[[ Records for this exercise open ]]

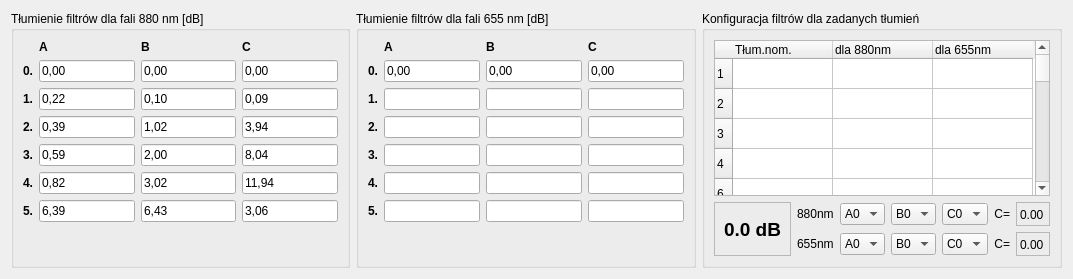
First picture: the form in CzujkiLinioweApp/ustawieniafiltrow.ui, repository wiacekmarcin/CzujkiLiniowe, before the edit.
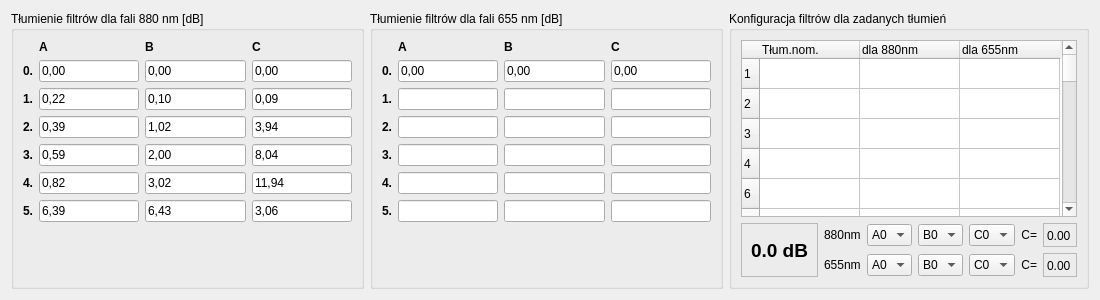
Second picture: the form after the edit.

```diff
--- a/CzujkiLinioweApp/ustawieniafiltrow.ui
+++ b/CzujkiLinioweApp/ustawieniafiltrow.ui
@@ -6,10 +6,22 @@
    <rect>
     <x>0</x>
     <y>0</y>
-    <width>1073</width>
-    <height>279</height>
+    <width>1100</width>
+    <height>300</height>
    </rect>
   </property>
+  <property name="minimumSize">
+   <size>
+    <width>1100</width>
+    <height>300</height>
+   </size>
+  </property>
+  <property name="maximumSize">
+   <size>
+    <width>1920</width>
+    <height>1200</height>
+   </size>
+  </property>
   <property name="windowTitle">
    <string>Form</string>
   </property>
@@ -83,6 +95,7 @@
        <widget class="QLabel" name="head_880C">
         <property name="font">
          <font>
+          <weight>75</weight>
           <bold>true</bold>
          </font>
         </property>
@@ -206,6 +219,7 @@
        <widget class="QLabel" name="head_880A">
         <property name="font">
          <font>
+          <weight>75</weight>
           <bold>true</bold>
          </font>
         </property>
@@ -246,6 +260,7 @@
        <widget class="QLabel" name="head_880B">
         <property name="font">
          <font>
+          <weight>75</weight>
           <bold>true</bold>
          </font>
         </property>
@@ -280,6 +295,7 @@
        <widget class="QLabel" name="row_655_3">
         <property name="font">
          <font>
+          <weight>75</weight>
           <bold>true</bold>
          </font>
         </property>
@@ -292,6 +308,7 @@
        <widget class="QLabel" name="row_655_0">
         <property name="font">
          <font>
+          <weight>75</weight>
           <bold>true</bold>
          </font>
         </property>
@@ -307,6 +324,7 @@
        <widget class="QLabel" name="head_655B">
         <property name="font">
          <font>
+          <weight>75</weight>
           <bold>true</bold>
          </font>
         </property>
@@ -328,6 +346,7 @@
        <widget class="QLabel" name="head_655C">
         <property name="font">
          <font>
+          <weight>75</weight>
           <bold>true</bold>
          </font>
         </property>
@@ -343,6 +362,7 @@
        <widget class="QLabel" name="row_655_2">
         <property name="font">
          <font>
+          <weight>75</weight>
           <bold>true</bold>
          </font>
         </property>
@@ -361,6 +381,7 @@
        <widget class="QLabel" name="head_655A">
         <property name="font">
          <font>
+          <weight>75</weight>
           <bold>true</bold>
          </font>
         </property>
@@ -387,6 +408,7 @@
        <widget class="QLabel" name="row_655_5">
         <property name="font">
          <font>
+          <weight>75</weight>
           <bold>true</bold>
          </font>
         </property>
@@ -399,6 +421,7 @@
        <widget class="QLabel" name="row_655_1">
         <property name="font">
          <font>
+          <weight>75</weight>
           <bold>true</bold>
          </font>
         </property>
@@ -411,6 +434,7 @@
        <widget class="QLabel" name="row_655_4">
         <property name="font">
          <font>
+          <weight>75</weight>
           <bold>true</bold>
          </font>
         </property>
@@ -942,6 +966,7 @@
               <property name="font">
                <font>
                 <pointsize>14</pointsize>
+                <weight>75</weight>
                 <bold>true</bold>
                </font>
               </property>
```
Left out of the diff: 6 changed lines with no effect on the pictures.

[[ Records for this exercise closed ]]

Description of the task: Above are the records; report each line in them that includes the word "edit".

Response to the exercise:
First picture: the form in CzujkiLinioweApp/ustawieniafiltrow.ui, repository wiacekmarcin/CzujkiLiniowe, before the edit.
Second picture: the form after the edit.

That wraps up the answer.